I remember they were doing Shostakovich 5, and I thought, “This is the coolest thing I have ever seen.” About the same time, I was in a conducting class with Jerry Blackstone [who conducted the Choral Union prior to Scott], and it was just clicking. Jerry and I got along really well, and he sent me an email that said something to the effect of, “You should give this a go. You clearly have some sort of knack for conducting.”

I started taking private conducting lessons with Jerry, and I actually enrolled in a graduate conducting seminar for non-conducting majors as an undergrad. Then they let me into the grad program here, and the rest is history. I completely fell in love with it.

SK: How was your first season as UMS Choral Union conductor?

SH: Good! For everybody, I think. One of the interesting parts of my work with the Choral Union is that there are different roles that I play. And this year, we’ve really done everything. I’ve prepared the chorus for someone else, I’ve done a piece they know, and I’ve done a piece that they didn’t know that I’ve conducted. So I’ve been able to experience everything that they do in one season. It’s been a bit of a whirlwind, but it’s a good start.

And I got to stand next to Alan Gilbert on the Michigan football field, so that was pretty cool. Even though I didn’t get to conduct. I wanted to conduct the Michigan marching band, but I’ll have to wait for that.

SK: How does it feel following in Jerry Blackstone’s footsteps after being his student?
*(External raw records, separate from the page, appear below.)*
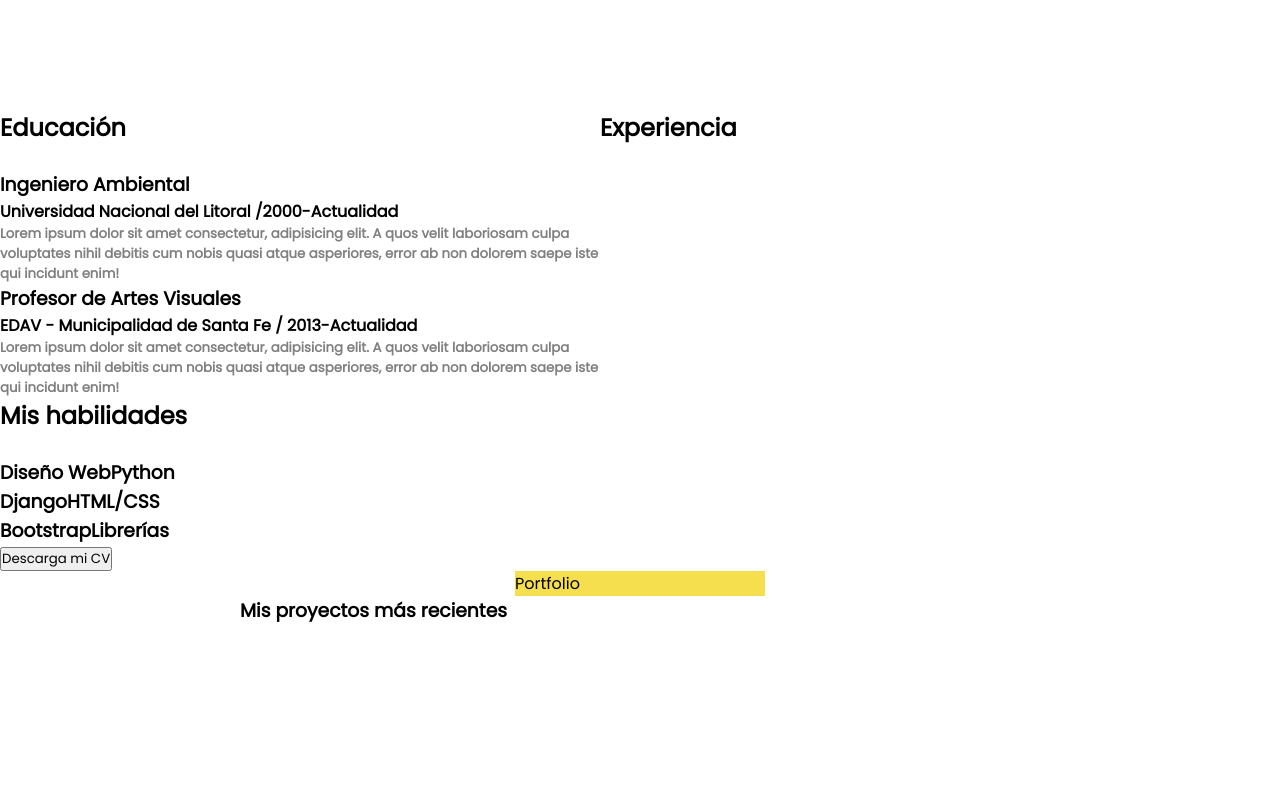
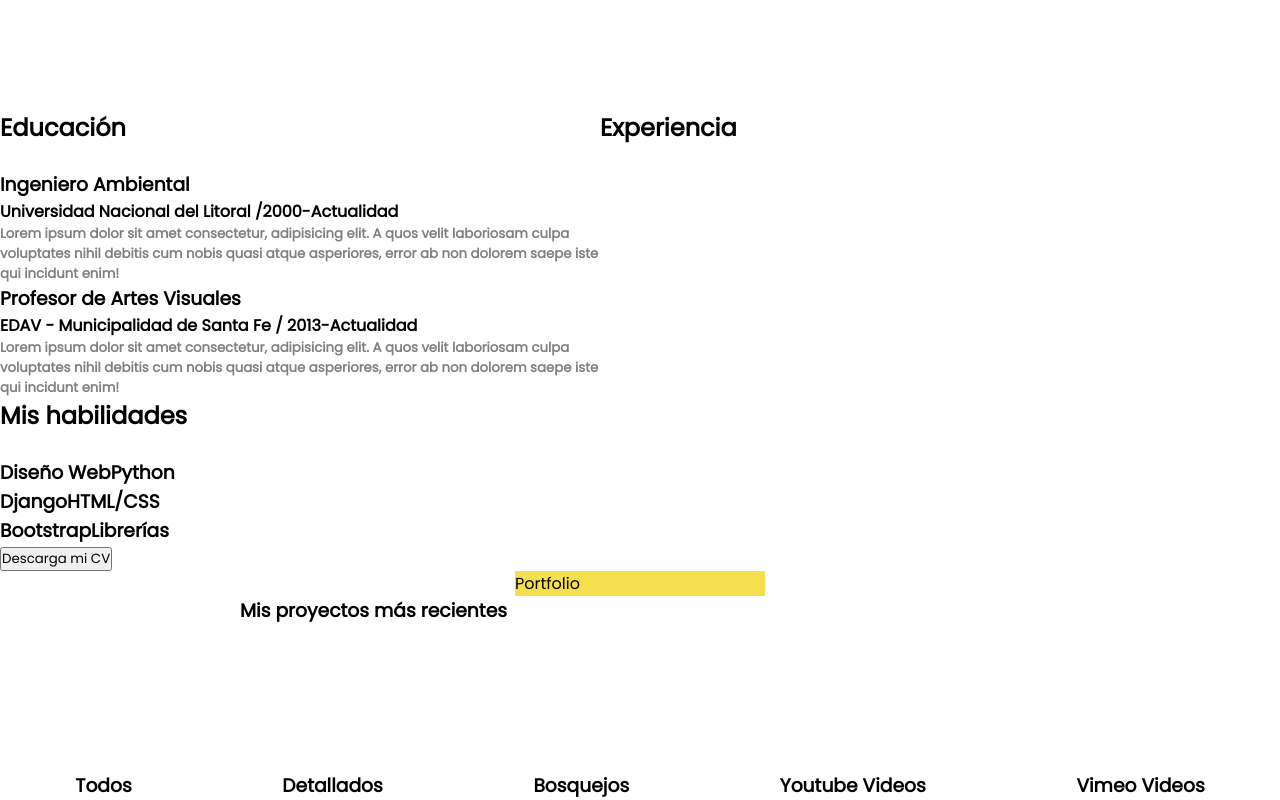
Before and after one commit to Nicoaltinier/Pagina-Nicolas-Altinier, a plain HTML site: page index.html in a window 1280 px wide. Shown: the part 2113-2913 px from the top of the page. Before the commit the page ends 2884 px from the top, so only its background shows below. Drawn offline with nearby package versions, Linux system fonts and the light colour scheme.

```diff
--- a/css/estilo.css
+++ b/css/estilo.css
@@ -166,3 +166,14 @@ miestilo :hover {
 .estilo55 {
   display: flex;
 }
+
+.estilo56 {
+  display: flex;
+  margin: 0 auto;
+  justify-content: center;
+}
+
+.estilo57 {
+  margin-left: 10px;
+  margin: 0 auto;
+}
--- a/index.html
+++ b/index.html
@@ -248,6 +248,13 @@
             <p class="estilo42">Portfolio</p>
             <h1 class="estilo43">Mis proyectos más recientes</h1>
           </div>
+          <div class="estilo56">
+            <h3 class="estilo57">Todos</h3>
+            <h3 class="estilo57">Detallados</h3>
+            <h3 class="estilo57">Bosquejos</h3>
+            <h3 class="estilo57">Youtube Videos</h3>
+            <h3 class="estilo57">Vimeo Videos</h3>
+          </div>
         </section>
         <section></section>
         <section></section>
```
Also changed, not shown: img/imagen_proyecto.jpg (added).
SH: They’re big shoes. Big boots, as we say. He was probably my biggest mentor. He’s somebody that I look up to, and it’s an honor to be his successor. I never thought that would be possible. But I owe a lot of that to him because of what he taught me, the advice he’s given me about teaching, and the compassion he’s shown me. He’s the most gracious predecessor I could ever imagine and I love that about him. I am very lucky to have somebody like that just down the road.

UMS Choral Union prepares for Handel’s Messiah performances during 2015-16 season.

SK: What makes the UMS Choral Union special?

SH: They’re phenomenal singers. A group of intelligent, passionate, and really compassionate people that come together to make a commitment to the composer and piece that they perform. They are coming from all different walks of life: they’re working full time and singing, they’re students, they’re retired, they’re travelling all the time… but they come together Monday nights to sing phenomenal repertoire. I love working with people that are just so energetic about what they do.

SK: What should we look forward to in the 2016-17 season?

SH: Messiah, of course. We love Messiah [December 3 and 4, 2016]. They’ll also do some new repertoire. The Beethoven Missa Solemnis with the Ann Arbor Symphony at Hill Auditorium as well as with the Toledo Symphony [March 11 and April 28, 2017, respectively]. The singers will be working very hard, because not only will we be doing that, we’ll be preparing the Beethoven 9 for both the Budapest Festival Orchestra [February 10, 2017] and the DSO. We have a lot of a Beethoven on the horizon. That music will really showcase our singers.

SB: Anything else you want audiences to know?

SH: One of the things the Choral Union prides itself on is that we have no paid singers, it’s an all volunteer chorus, and it’s one of those groups that is entirely self-managed. We have vocal coaches and section leaders all within the group, and it’s a really great synergy of volunteers. It’s a chorus that runs itself. Obviously we work within the UMS auspices, and we have UMS staff liaisons, but there’s a certain corps of people that just sing because they love it. And I think that’s very important. They’re a very tight knit group, and they’re very loyal. I love that about them.

For more information on the Choral Union, including a list of their upcoming shows and audition opportunities, visit

How to Get Ready for Handel’s Messiah

Handel’s Messiah performances are an annual tradition at UMS.

In 2015, we followed conductor Scott Hanoian into a rehearsal with the UMS Choral Union.

Updated 6/2/2017